Argentinian import. Reissue on Cd of debut album by Argentian power trio strongly influenced by JIMI HENDRIX EXPERIENCE, CREAM , as well as GROUNDHOGS and MAY BLITZ. Featured ex-ALMENDRA members. Contains some excellent guitar work by EDELMIRO MOLINARI. import

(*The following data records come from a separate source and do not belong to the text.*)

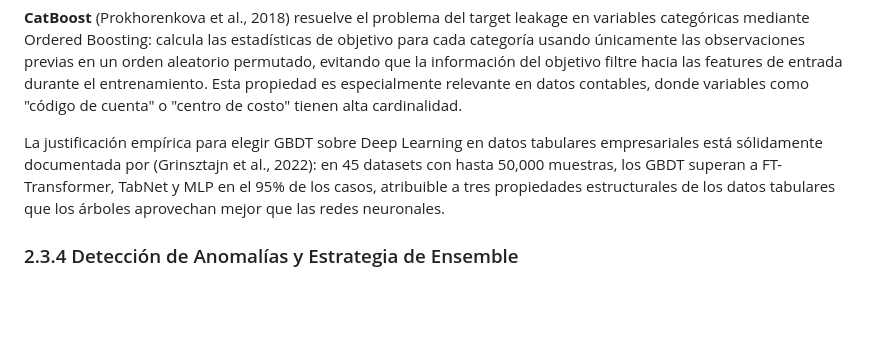
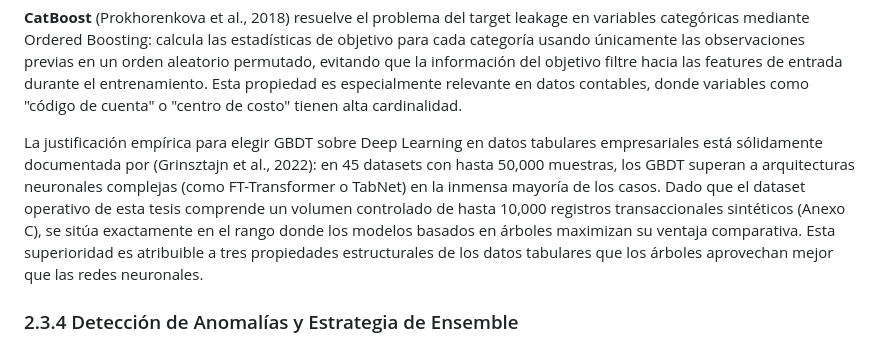
Before and after one commit to ycozco/tesis_v1_md, a Markdown page: docs/22-capitulo2-marcoteorico.md, the part around the change. Drawn GitHub-style; blank space fills up the shorter version.

```diff
--- a/docs/22-capitulo2-marcoteorico.md
+++ b/docs/22-capitulo2-marcoteorico.md
@@ -32,7 +32,7 @@ $$F_m(x) = F_{m-1}(x) + \nu \cdot h_m(x)$$
 
 **CatBoost** (Prokhorenkova et al., 2018) resuelve el problema del target leakage en variables categóricas mediante Ordered Boosting: calcula las estadísticas de objetivo para cada categoría usando únicamente las observaciones previas en un orden aleatorio permutado, evitando que la información del objetivo filtre hacia las features de entrada durante el entrenamiento. Esta propiedad es especialmente relevante en datos contables, donde variables como "código de cuenta" o "centro de costo" tienen alta cardinalidad.
 
-La justificación empírica para elegir GBDT sobre Deep Learning en datos tabulares empresariales está sólidamente documentada por (Grinsztajn et al., 2022): en 45 datasets con hasta 50,000 muestras, los GBDT superan a FT-Transformer, TabNet y MLP en el 95% de los casos, atribuible a tres propiedades estructurales de los datos tabulares que los árboles aprovechan mejor que las redes neuronales.
+La justificación empírica para elegir GBDT sobre Deep Learning en datos tabulares empresariales está sólidamente documentada por (Grinsztajn et al., 2022): en 45 datasets con hasta 50,000 muestras, los GBDT superan a arquitecturas neuronales complejas (como FT-Transformer o TabNet) en la inmensa mayoría de los casos. Dado que el dataset operativo de esta tesis comprende un volumen controlado de hasta 10,000 registros transaccionales sintéticos (Anexo C), se sitúa exactamente en el rango donde los modelos basados en árboles maximizan su ventaja comparativa. Esta superioridad es atribuible a tres propiedades estructurales de los datos tabulares que los árboles aprovechan mejor que las redes neuronales.
 
 ### 2.3.4 Detección de Anomalías y Estrategia de Ensemble
 
```
Also changed, not shown: docs/21-capitulo2-estadoarte.md (+1 -1 lines).
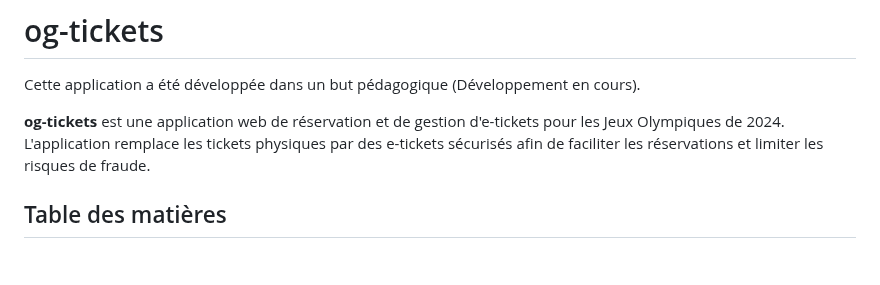
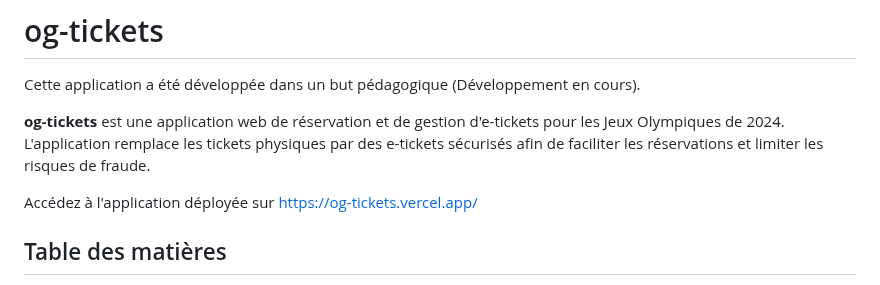
Before and after one commit to idiralliche/og-tickets, a Markdown page: README.md, the part around the change. Rendered like a GitHub page; blank space fills up the shorter version.

Commit message:
Add deployment link to README.md for easy access to the application

```diff
--- a/README.md
+++ b/README.md
@@ -3,6 +3,8 @@
 Cette application a été développée dans un but pédagogique (Développement en cours).
 
 **og-tickets** est une application web de réservation et de gestion d'e-tickets pour les Jeux Olympiques de 2024. L'application remplace les tickets physiques par des e-tickets sécurisés afin de faciliter les réservations et limiter les risques de fraude.
+
+Accédez à l'application déployée sur [https://og-tickets.vercel.app/](https://og-tickets.vercel.app/)
 
 ## Table des matières
 
```
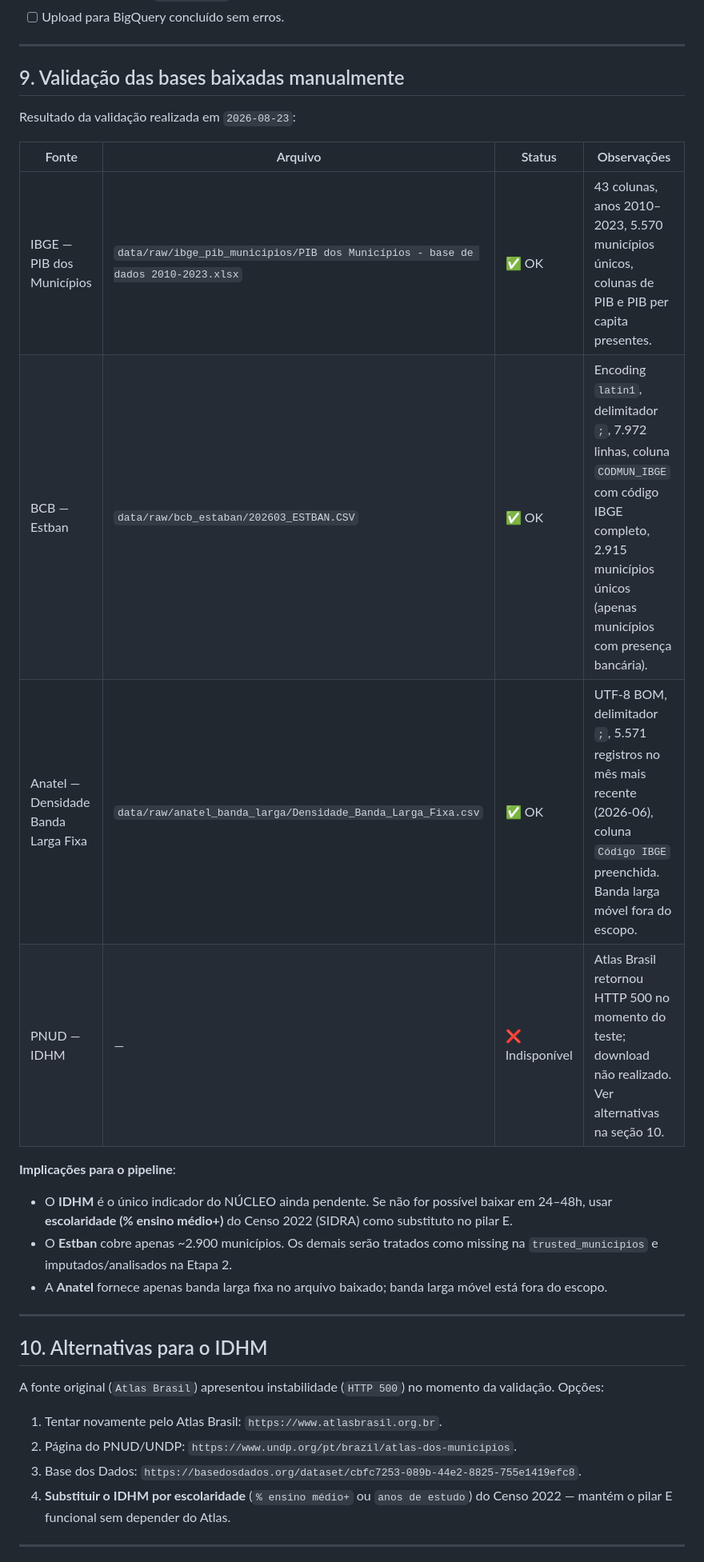
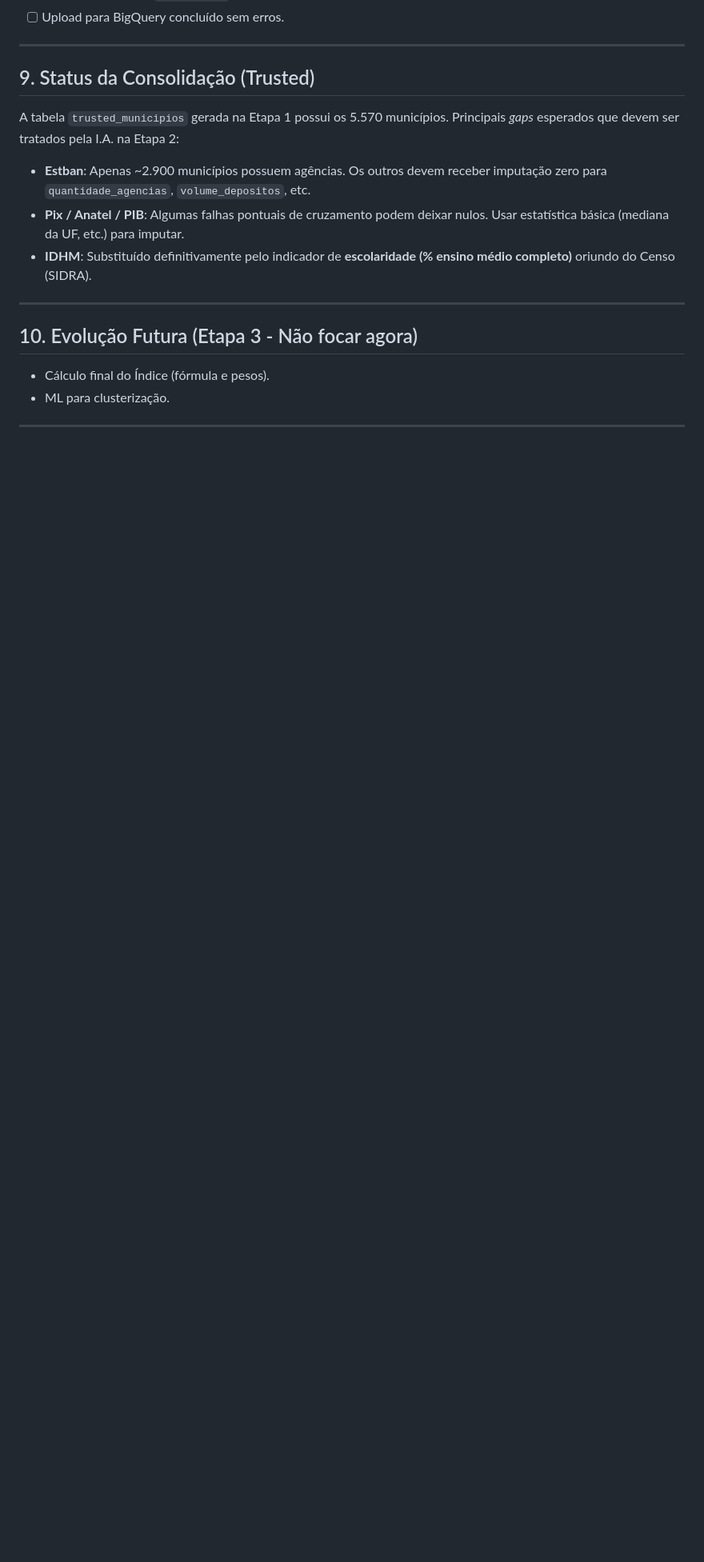
Before and after one commit to LucioFrCruz/heluvina_projeto_final_202602, a Markdown page: AGENTS.md, the part around one of its changes. Shown at 80% size. Rendered like a GitHub page; blank space fills up the shorter version.

Commit message:
docs: atualiza memoria da IA (AGENTS.md) focando na Etapa 2 de EDA

```diff
--- a/AGENTS.md
+++ b/AGENTS.md
@@ -220,32 +220,19 @@ Antes de marcar uma fonte como "coletada", verificar:
 
 ---
 
-## 9. Validação das bases baixadas manualmente
+## 9. Status da Consolidação (Trusted)
 
-Resultado da validação realizada em `2026-08-23`:
-
-| Fonte | Arquivo | Status | Observações |
-|---|---|---|---|
-| IBGE — PIB dos Municípios | `data/raw/ibge_pib_municipios/PIB dos Municípios - base de dados 2010-2023.xlsx` | ✅ OK | 43 colunas, anos 2010–2023, 5.570 municípios únicos, colunas de PIB e PIB per capita presentes. |
-| BCB — Estban | `data/raw/bcb_estaban/202603_ESTBAN.CSV` | ✅ OK | Encoding `latin1`, delimitador `;`, 7.972 linhas, coluna `CODMUN_IBGE` com código IBGE completo, 2.915 municípios únicos (apenas municípios com presença bancária). |
-| Anatel — Densidade Banda Larga Fixa | `data/raw/anatel_banda_larga/Densidade_Banda_Larga_Fixa.csv` | ✅ OK | UTF-8 BOM, delimitador `;`, 5.571 registros no mês mais recente (2026-06), coluna `Código IBGE` preenchida. Banda larga móvel fora do escopo. |
-| PNUD — IDHM | — | ❌ Indisponível | Atlas Brasil retornou HTTP 500 no momento do teste; download não realizado. Ver alternativas na seção 10. |
-
-**Implicações para o pipeline**:
-- O **IDHM** é o único indicador do NÚCLEO ainda pendente. Se não for possível baixar em 24–48h, usar **escolaridade (% ensino médio+)** do Censo 2022 (SIDRA) como substituto no pilar E.
-- O **Estban** cobre apenas ~2.900 municípios. Os demais serão tratados como missing na `trusted_municipios` e imputados/analisados na Etapa 2.
-- A **Anatel** fornece apenas banda larga fixa no arquivo baixado; banda larga móvel está fora do escopo.
+A tabela `trusted_municipios` gerada na Etapa 1 possui os 5.570 municípios. Principais *gaps* esperados que devem ser tratados pela I.A. na Etapa 2:
+- **Estban**: Apenas ~2.900 municípios possuem agências. Os outros devem receber imputação zero para `quantidade_agencias`, `volume_depositos`, etc.
+- **Pix / Anatel / PIB**: Algumas falhas pontuais de cruzamento podem deixar nulos. Usar estatística básica (mediana da UF, etc.) para imputar.
+- **IDHM**: Substituído definitivamente pelo indicador de **escolaridade (% ensino médio completo)** oriundo do Censo (SIDRA).
 
 ---
 
-## 10. Alternativas para o IDHM
+## 10. Evolução Futura (Etapa 3 - Não focar agora)
 
-A fonte original (`Atlas Brasil`) apresentou instabilidade (`HTTP 500`) no momento da validação. Opções:
-
-1. Tentar novamente pelo Atlas Brasil: `https://www.atlasbrasil.org.br`.
-2. Página do PNUD/UNDP: `https://www.undp.org/pt/brazil/atlas-dos-municipios`.
-3. Base dos Dados: `https://basedosdados.org/dataset/cbfc7253-089b-44e2-8825-755e1419efc8`.
-4. **Substituir o IDHM por escolaridade** (`% ensino médio+` ou `anos de estudo`) do Censo 2022 — mantém o pilar E funcional sem depender do Atlas.
+- Cálculo final do Índice (fórmula e pesos).
+- ML para clusterização.
 
 ---
 
```
Also changed, not shown: other parts of AGENTS.md (+19 -28 lines).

After Almendra broke up, three extremely important Argentine groups emerged: Pescado Rabioso, Aquelarre and Color Humano. Color Humano was a power trio influenced by Cream and The Jimi Hendrix Experience, as well as groups like Groundhogs or May Blitz. The name was taken from the song penned by Edelmiro Molinari (leader and author of almost all their repertoire) for the first Almendra LP. Besides Molinari’s extraordinary guitar, the first line-up included Rinaldo Rafanelli on bass and the versatile David Lebón (Polifemo, Pappo’s Blues) on drums. The first LP begins with a nice melody sung by Gabriela (Molinari’s wife), backed up by acoustic guitar and vocals. Some energetic stuff follows (‘Silbame oh cabeza,’ featuring ex-Almendra Rodolfo García on drums, and ‘Introducción polenta’) together with quieter ones (the instrumental ‘El hachazo,’ ‘Larga vida al sol,’ and ‘Humberto’). All themes feature the ever-present guitar. Soon after the album’s release, David Lebón left to join Pescado Rabioso and was replaced by Oscar Moro (ex-Los Gatos and Huinca). The band was much more solid with this new line-up.
Between March and June 1973, Color Humano recorded enough songs for a double album. Due to business decisions the album was released as two separate LPs on the newly created Talent label. The cover of the first volume featured a drawing of the members of the group facing forward, while the second volume, showed a drawing of them facing backwards.
The new songs were richer and more elaborate, spanning different rhythms and styles. The first record of this unreleased 2-LP set is great. ‘Sangre del sol’ (featuring female jazz singer Egle Martin on percussion) has an uptempo Latin rhythm; ‘La tierra del gitano’ is a slow song; ‘Humanoides’ (featuring Rinaldo on organ and Edelmiro on piano) is a potent effort; ‘Un blues para Adelina’ is a blues. The second part of the uneleased 2-LP set is just as good: ‘Hombre de las cumbres’ is energetic and complex; ‘Mañana por la noche’ is a simple blues-rock joyful ditty; ‘A través de los inviernos’ is a hard answer to Gabriela’s ‘Haz tu mente al invierno del sur’; ‘Hace casi 2000 años’ begins softly with an angelic vocal interlude, but ends with the power trio at their best; ‘Cosas rústicas’ is reminiscent of Jimi Hendrix’s ‘Little Wing’; ‘Vestidos de agua’ is a beautiful melody (featuring Jorge Cutello on flute) that leaves us repeating the last verse ‘cada vez que te miro/ aumenta mi ilusión "each time I look at you/ my illusion grows).
Unfortunately, Color Humano split soon afterwards. Edelmiro and his wife Gabriela moved to Los Angeles. Rinaldo Rafanelli went to play with Sui Generis and Polifemo, among others. Moro later joined La Máquina de Hacer Pájaros and played in many other outfits.